As for Gabrielle, she flirts with him when answering questions and describing a man she saw leaving the property in the middle of the night.  She’s clearly on the bizarre side, or as her mother puts it, “she’s not been herself lately.”  Minnie speaks in double negatives but also uses the word “mollycoddling” when quitting.  “I hope you’re satisfied now, Mr. Nash,” Mrs. Leggett scowls.  He hasn’t said an accusatory word toward Minnie or anyone else yet.  This is a kooky bunch, all lying about something.  Ham knocks the wind out of their lying sails by wondering aloud why someone came to the house, stole nothing of value, despite expensive bric-a-brac all over the house, went up creaky stairs, right to the cabinet to steal the diamonds and then planted one on the front lawn on his way out.

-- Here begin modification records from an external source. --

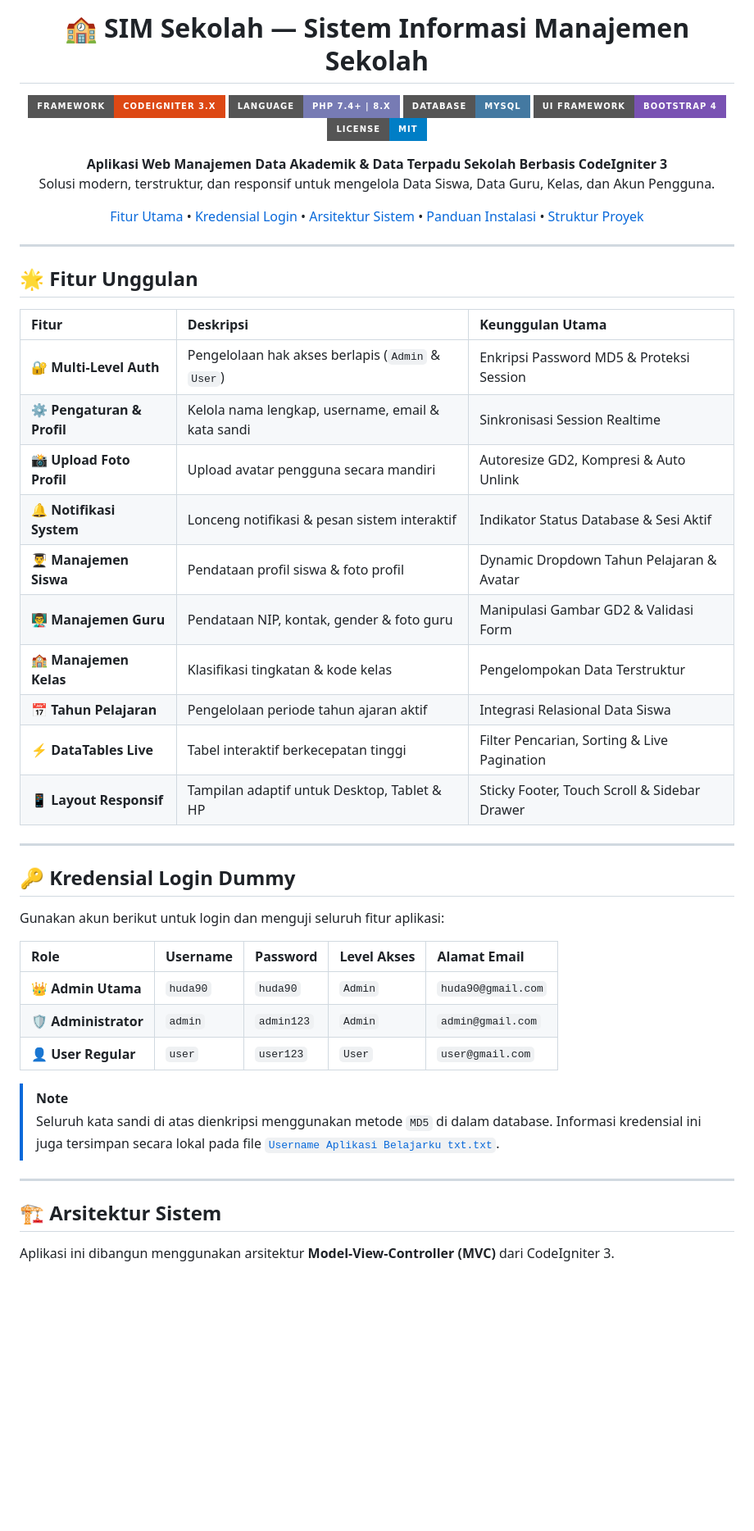
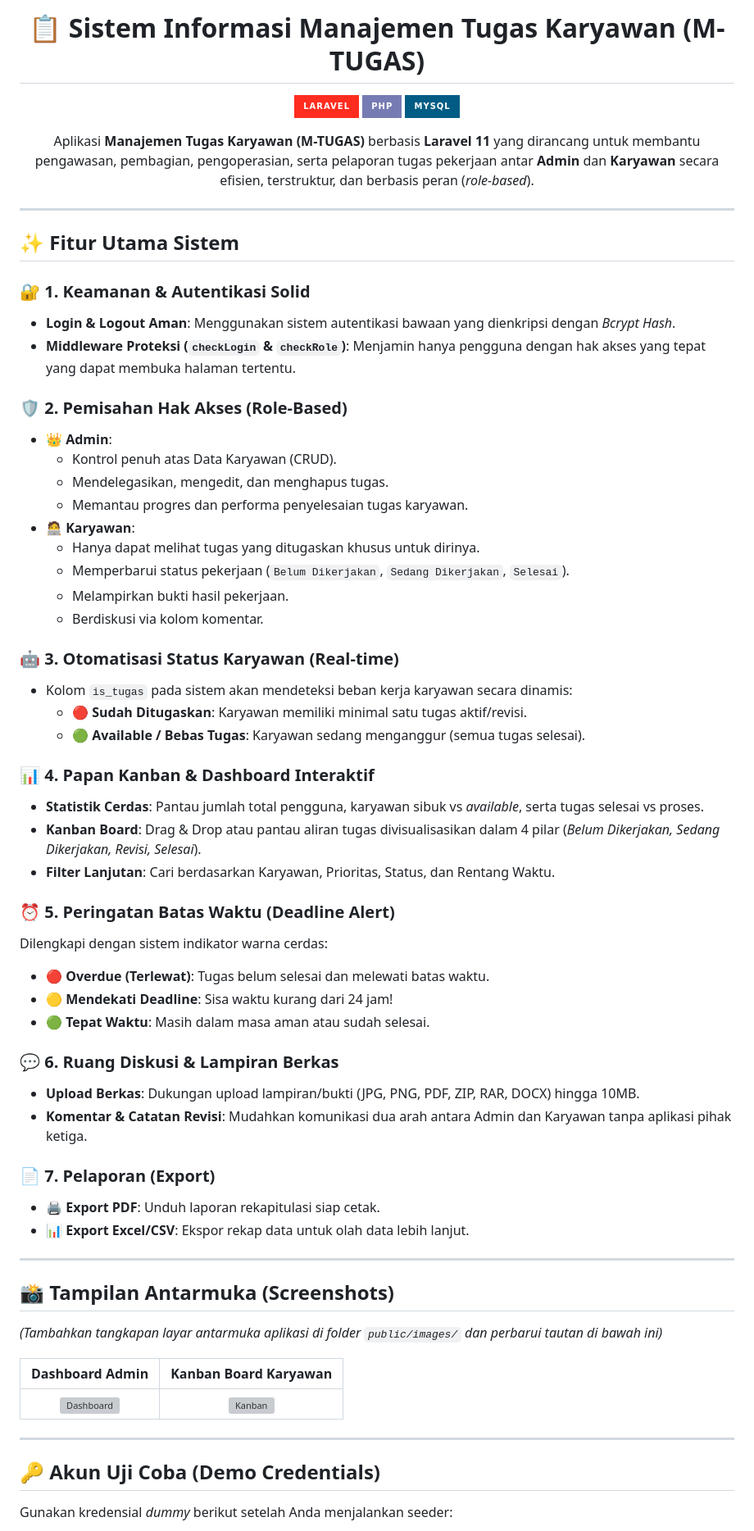
Before and after one commit to SamsulHuda16/Aplikasi-Sistem-Informasi-Manajemen-Sekolah-SIM-Sekolah-, a Markdown page: README.md, the part around one of its changes. Shown at 82% size. Drawn GitHub-style; badges without logos; blank space fills up the shorter version; grey boxes are pictures that could not be loaded.

```diff
--- a/README.md
+++ b/README.md
@@ -1,58 +1,71 @@
-<div align="center">
-
-# 🏫 SIM Sekolah — Sistem Informasi Manajemen Sekolah
-
-[![CodeIgniter](https://img.shields.io/badge/Framework-CodeIgniter%203.x-DD4814?style=for-the-badge&logo=codeigniter&logoColor=white)](https://codeigniter.com)
-[![PHP](https://img.shields.io/badge/Language-PHP%207.4%2B%20%7C%208.x-777BB4?style=for-the-badge&logo=php&logoColor=white)](https://php.net)
-[![MySQL](https://img.shields.io/badge/Database-MySQL-4479A1?style=for-the-badge&logo=mysql&logoColor=white)](https://mysql.com)
-[![Bootstrap](https://img.shields.io/badge/UI%20Framework-Bootstrap%204-7952B3?style=for-the-badge&logo=bootstrap&logoColor=white)](https://getbootstrap.com)
-[![License](https://img.shields.io/badge/License-MIT-blue?style=for-the-badge)](#)
+<h1 align="center">📋 Sistem Informasi Manajemen Tugas Karyawan (M-TUGAS)</h1>
 
 <p align="center">
-  <b>Aplikasi Web Manajemen Data Akademik & Data Terpadu Sekolah Berbasis CodeIgniter 3</b>
-  <br />
-  Solusi modern, terstruktur, dan responsif untuk mengelola Data Siswa, Data Guru, Kelas, dan Akun Pengguna.
+  <img src="https://img.shields.io/badge/Laravel-FF2D20?style=for-the-badge&logo=laravel&logoColor=white" alt="Laravel 11">
+  <img src="https://img.shields.io/badge/PHP-777BB4?style=for-the-badge&logo=php&logoColor=white" alt="PHP">
+  <img src="https://img.shields.io/badge/MySQL-005C84?style=for-the-badge&logo=mysql&logoColor=white" alt="MySQL">
 </p>
 
-[Fitur Utama](#-fitur-unggulan) • [Kredensial Login](#-kredensial-login-dummy) • [Arsitektur Sistem](#-arsitektur-sistem) • [Panduan Instalasi](#-panduan-instalasi) • [Struktur Proyek](#-struktur-folder-proyek)
+<p align="center">
+  Aplikasi <b>Manajemen Tugas Karyawan (M-TUGAS)</b> berbasis <b>Laravel 11</b> yang dirancang untuk membantu pengawasan, pembagian, pengoperasian, serta pelaporan tugas pekerjaan antar <b>Admin</b> dan <b>Karyawan</b> secara efisien, terstruktur, dan berbasis peran (<i>role-based</i>).
+</p>
 
 ---
 
-</div>
+## ✨ Fitur Utama Sistem
 
-## 🌟 Fitur Unggulan
+### 🔐 1. Keamanan & Autentikasi Solid
+- **Login & Logout Aman**: Menggunakan sistem autentikasi bawaan yang dienkripsi dengan *Bcrypt Hash*.
+- **Middleware Proteksi (`checkLogin` & `checkRole`)**: Menjamin hanya pengguna dengan hak akses yang tepat yang dapat membuka halaman tertentu.
 
-| Fitur | Deskripsi | Keunggulan Utama |
-| :--- | :--- | :--- |
-| 🔐 **Multi-Level Auth** | Pengelolaan hak akses berlapis (`Admin` & `User`) | Enkripsi Password MD5 & Proteksi Session |
-| ⚙️ **Pengaturan & Profil** | Kelola nama lengkap, username, email & kata sandi | Sinkronisasi Session Realtime |
-| 📸 **Upload Foto Profil** | Upload avatar pengguna secara mandiri | Autoresize GD2, Kompresi & Auto Unlink |
-| 🔔 **Notifikasi System** | Lonceng notifikasi & pesan sistem interaktif | Indikator Status Database & Sesi Aktif |
-| 👨‍🎓 **Manajemen Siswa** | Pendataan profil siswa & foto profil | Dynamic Dropdown Tahun Pelajaran & Avatar |
-| 👨‍🏫 **Manajemen Guru** | Pendataan NIP, kontak, gender & foto guru | Manipulasi Gambar GD2 & Validasi Form |
-| 🏫 **Manajemen Kelas** | Klasifikasi tingkatan & kode kelas | Pengelompokan Data Terstruktur |
-| 📅 **Tahun Pelajaran** | Pengelolaan periode tahun ajaran aktif | Integrasi Relasional Data Siswa |
-| ⚡ **DataTables Live** | Tabel interaktif berkecepatan tinggi | Filter Pencarian, Sorting & Live Pagination |
-| 📱 **Layout Responsif** | Tampilan adaptif untuk Desktop, Tablet & HP | Sticky Footer, Touch Scroll & Sidebar Drawer |
+### 🛡️ 2. Pemisahan Hak Akses (Role-Based)
+- 👑 **Admin**:
+  - Kontrol penuh atas Data Karyawan (CRUD).
+  - Mendelegasikan, mengedit, dan menghapus tugas.
+  - Memantau progres dan performa penyelesaian tugas karyawan.
+- 🧑‍💻 **Karyawan**:
+  - Hanya dapat melihat tugas yang ditugaskan khusus untuk dirinya.
+  - Memperbarui status pekerjaan (`Belum Dikerjakan`, `Sedang Dikerjakan`, `Selesai`).
+  - Melampirkan bukti hasil pekerjaan.
+  - Berdiskusi via kolom komentar.
+
+### 🤖 3. Otomatisasi Status Karyawan (Real-time)
+- Kolom `is_tugas` pada sistem akan mendeteksi beban kerja karyawan secara dinamis:
+  - 🔴 **Sudah Ditugaskan**: Karyawan memiliki minimal satu tugas aktif/revisi.
+  - 🟢 **Available / Bebas Tugas**: Karyawan sedang menganggur (semua tugas selesai).
+
+### 📊 4. Papan Kanban & Dashboard Interaktif
+- **Statistik Cerdas**: Pantau jumlah total pengguna, karyawan sibuk vs *available*, serta tugas selesai vs proses.
+- **Kanban Board**: Drag & Drop atau pantau aliran tugas divisualisasikan dalam 4 pilar (*Belum Dikerjakan, Sedang Dikerjakan, Revisi, Selesai*).
+- **Filter Lanjutan**: Cari berdasarkan Karyawan, Prioritas, Status, dan Rentang Waktu.
+
+### ⏰ 5. Peringatan Batas Waktu (Deadline Alert)
+Dilengkapi dengan sistem indikator warna cerdas:
+- 🔴 **Overdue (Terlewat)**: Tugas belum selesai dan melewati batas waktu.
+- 🟡 **Mendekati Deadline**: Sisa waktu kurang dari 24 jam!
+- 🟢 **Tepat Waktu**: Masih dalam masa aman atau sudah selesai.
+
+### 💬 6. Ruang Diskusi & Lampiran Berkas
+- **Upload Berkas**: Dukungan upload lampiran/bukti (JPG, PNG, PDF, ZIP, RAR, DOCX) hingga 10MB.
+- **Komentar & Catatan Revisi**: Mudahkan komunikasi dua arah antara Admin dan Karyawan tanpa aplikasi pihak ketiga.
+
+### 📄 7. Pelaporan (Export)
+- 🖨️ **Export PDF**: Unduh laporan rekapitulasi siap cetak.
+- 📊 **Export Excel/CSV**: Ekspor rekap data untuk olah data lebih lanjut.
 
 ---
 
-## 🔑 Kredensial Login Dummy
+## 📸 Tampilan Antarmuka (Screenshots)
 
-Gunakan akun berikut untuk login dan menguji seluruh fitur aplikasi:
+*(Tambahkan tangkapan layar antarmuka aplikasi di folder `public/images/` dan perbarui tautan di bawah ini)*
 
-| Role | Username | Password | Level Akses | Alamat Email |
-| :--- | :--- | :--- | :--- | :--- |
-| 👑 **Admin Utama** | `huda90` | `huda90` | `Admin` | `huda90@gmail.com` |
-| 🛡️ **Administrator** | `admin` | `admin123` | `Admin` | `admin@gmail.com` |
-| 👤 **User Regular** | `user` | `user123` | `User` | `user@gmail.com` |
-
-> [!NOTE]
-> Seluruh kata sandi di atas dienkripsi menggunakan metode `MD5` di dalam database. Informasi kredensial ini juga tersimpan secara lokal pada file [`Username Aplikasi Belajarku txt.txt`](Username%20Aplikasi%20Belajarku%20txt.txt).
+| Dashboard Admin | Kanban Board Karyawan |
+| :---: | :---: |
+| <img src="public/images/dashboard-admin.png" width="400" alt="Dashboard"> | <img src="public/images/kanban-board.png" width="400" alt="Kanban"> |
 
 ---
 
-## 🏗️ Arsitektur Sistem
+## 🔑 Akun Uji Coba (Demo Credentials)
 
-Aplikasi ini dibangun menggunakan arsitektur **Model-View-Controller (MVC)** dari CodeIgniter 3.
+Gunakan kredensial *dummy* berikut setelah Anda menjalankan seeder:
 
```
Also changed, not shown: other parts of README.md (+101 -111 lines).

Gabrielle sneaks up on Ham and then holds a knife to his throat, saying “I’m an animal, it’s a curse.  I carry a curse.”  She then falls to the floor incoherently.  Ham leaves the Leggett house baffled, but determined to continue.  So, his next stop is Eric Collinson (Martin Cassidy), Gabrielle’s suitor.  Eric tells his story about the man seen leaving the house, but with a crucial difference in time.  “Gabrielle Leggett is a little nearsighted and what she took for 3:00 was most likely quarter after 12,” he notes confidently.  When Eric tells Ham he and Gabrielle are engaged, Ham is surprised since there is no engagement ring.  “I haven’t been able to afford…” Eric sheepishly mutters, with Ham finishing that sentence with an ironic “diamond.”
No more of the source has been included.